However, according to the judges in Lausanne, this risk exceeds the socially permissible risk only if the person concerned was aware of the problematic content added to his wall. However, the owner of the Facebook account was not aware that illegal third-party content could be found there until the criminal proceedings were initiated.

typed message on pink paper
Photo by Karolina Grabowska on Pexels.com

Gap in the law: your ethical and moral responsibility

This ruling highlights the current lack of regulation in Swiss law, which contains no rules on the criminal liability of Internet service providers such as Facebook or users of such networks.
However, it is up to the ethical-moral responsibility of each of us to stop the dissemination of content that harms the peace of mind of others and especially of ourselves.

What does the holistic legal approach involve?

scrabble tiles spelling love not hate
Photo by Nothing Ahead on Pexels.com

Above all, people who post negative content, which does not necessarily have to be of criminal relevance, highlight their state of mind and view of a situation. From a psychological point of view, these persons unconsciously expresses the attitude they have towards themselves. As a holistic lawyer, I make my client aware of this issue. As the outer world, mirrors the inner world, which at the wrong time, leads to wrong acts, which lead to legal proceedings.

If you have civil or criminal issues, contact me, Dominique Calcò Labbruzzo, on 00 41 78 876 82 43.


Federal court ruling 6B_1360/2021:

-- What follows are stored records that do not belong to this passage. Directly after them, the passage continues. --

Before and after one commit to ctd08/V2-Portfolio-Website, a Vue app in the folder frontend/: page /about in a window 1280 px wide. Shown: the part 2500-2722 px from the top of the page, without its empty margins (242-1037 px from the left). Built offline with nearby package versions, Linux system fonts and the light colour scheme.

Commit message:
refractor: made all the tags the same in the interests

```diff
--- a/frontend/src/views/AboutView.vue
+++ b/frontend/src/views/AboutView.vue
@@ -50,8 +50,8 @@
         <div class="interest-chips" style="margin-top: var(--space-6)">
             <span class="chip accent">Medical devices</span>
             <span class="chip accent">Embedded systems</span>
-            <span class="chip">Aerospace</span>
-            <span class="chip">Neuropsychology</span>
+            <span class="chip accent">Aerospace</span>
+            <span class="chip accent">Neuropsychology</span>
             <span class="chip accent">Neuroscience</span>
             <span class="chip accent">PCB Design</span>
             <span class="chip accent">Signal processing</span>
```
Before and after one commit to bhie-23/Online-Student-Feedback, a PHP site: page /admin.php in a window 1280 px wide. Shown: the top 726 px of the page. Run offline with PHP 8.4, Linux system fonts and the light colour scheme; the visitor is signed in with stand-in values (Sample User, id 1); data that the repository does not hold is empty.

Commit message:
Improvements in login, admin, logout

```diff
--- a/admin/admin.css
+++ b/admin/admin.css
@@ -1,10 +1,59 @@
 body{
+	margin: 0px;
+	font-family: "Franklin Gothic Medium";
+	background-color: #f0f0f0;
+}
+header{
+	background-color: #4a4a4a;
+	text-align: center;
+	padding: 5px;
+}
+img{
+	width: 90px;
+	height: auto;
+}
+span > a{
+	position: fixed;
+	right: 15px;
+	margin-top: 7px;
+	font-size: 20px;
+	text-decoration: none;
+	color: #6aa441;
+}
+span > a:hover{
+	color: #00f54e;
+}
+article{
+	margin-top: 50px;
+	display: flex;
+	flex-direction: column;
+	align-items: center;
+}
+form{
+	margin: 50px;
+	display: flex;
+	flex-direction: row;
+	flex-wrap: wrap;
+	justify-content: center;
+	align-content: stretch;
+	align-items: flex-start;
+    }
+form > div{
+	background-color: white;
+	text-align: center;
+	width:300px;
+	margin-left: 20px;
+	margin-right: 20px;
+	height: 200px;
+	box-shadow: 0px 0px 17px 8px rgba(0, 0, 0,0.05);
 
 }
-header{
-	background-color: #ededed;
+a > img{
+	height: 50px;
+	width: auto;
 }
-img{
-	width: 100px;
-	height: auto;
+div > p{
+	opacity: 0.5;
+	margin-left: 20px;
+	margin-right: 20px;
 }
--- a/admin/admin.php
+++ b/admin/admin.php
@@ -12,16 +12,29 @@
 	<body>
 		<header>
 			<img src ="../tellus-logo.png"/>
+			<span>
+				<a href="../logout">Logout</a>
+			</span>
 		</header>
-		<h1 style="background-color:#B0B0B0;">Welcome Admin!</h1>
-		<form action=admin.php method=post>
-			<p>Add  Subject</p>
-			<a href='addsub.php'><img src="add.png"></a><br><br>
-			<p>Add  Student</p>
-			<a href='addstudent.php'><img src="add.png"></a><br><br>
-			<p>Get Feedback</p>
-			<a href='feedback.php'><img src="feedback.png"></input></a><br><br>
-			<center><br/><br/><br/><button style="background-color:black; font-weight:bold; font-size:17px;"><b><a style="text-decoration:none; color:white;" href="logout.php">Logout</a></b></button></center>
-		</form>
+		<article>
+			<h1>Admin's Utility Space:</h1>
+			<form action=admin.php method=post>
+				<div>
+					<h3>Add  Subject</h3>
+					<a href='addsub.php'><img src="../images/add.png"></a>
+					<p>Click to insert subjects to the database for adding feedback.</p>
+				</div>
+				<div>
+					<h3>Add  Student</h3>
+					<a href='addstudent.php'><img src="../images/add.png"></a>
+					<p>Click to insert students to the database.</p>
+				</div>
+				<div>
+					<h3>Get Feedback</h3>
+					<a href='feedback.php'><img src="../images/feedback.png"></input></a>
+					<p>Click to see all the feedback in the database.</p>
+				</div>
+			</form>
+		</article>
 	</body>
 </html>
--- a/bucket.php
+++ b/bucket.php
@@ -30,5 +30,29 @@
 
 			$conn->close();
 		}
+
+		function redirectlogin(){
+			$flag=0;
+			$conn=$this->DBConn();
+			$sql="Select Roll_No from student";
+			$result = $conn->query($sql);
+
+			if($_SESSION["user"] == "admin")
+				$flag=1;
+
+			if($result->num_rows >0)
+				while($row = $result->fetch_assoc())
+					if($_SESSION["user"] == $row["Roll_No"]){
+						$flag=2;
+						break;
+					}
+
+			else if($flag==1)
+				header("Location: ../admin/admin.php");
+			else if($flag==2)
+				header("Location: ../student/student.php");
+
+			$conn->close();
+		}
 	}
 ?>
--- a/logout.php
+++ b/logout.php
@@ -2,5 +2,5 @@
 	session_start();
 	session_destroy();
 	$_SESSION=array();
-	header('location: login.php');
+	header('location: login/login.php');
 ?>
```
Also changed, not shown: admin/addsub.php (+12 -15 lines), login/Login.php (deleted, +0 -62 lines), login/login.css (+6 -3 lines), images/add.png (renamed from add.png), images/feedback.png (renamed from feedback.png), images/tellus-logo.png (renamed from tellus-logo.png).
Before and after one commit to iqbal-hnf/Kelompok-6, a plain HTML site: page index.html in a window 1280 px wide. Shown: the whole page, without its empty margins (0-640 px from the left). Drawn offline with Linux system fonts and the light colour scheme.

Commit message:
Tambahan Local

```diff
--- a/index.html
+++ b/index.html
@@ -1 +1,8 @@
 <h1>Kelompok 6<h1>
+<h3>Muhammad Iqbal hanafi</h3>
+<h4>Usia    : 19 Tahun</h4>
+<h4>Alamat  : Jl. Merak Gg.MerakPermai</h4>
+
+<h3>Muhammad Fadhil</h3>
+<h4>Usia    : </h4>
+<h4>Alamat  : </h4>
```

Leave a Reply

This site uses Akismet to reduce spam. Learn how your comment data is processed.

Scroll to Top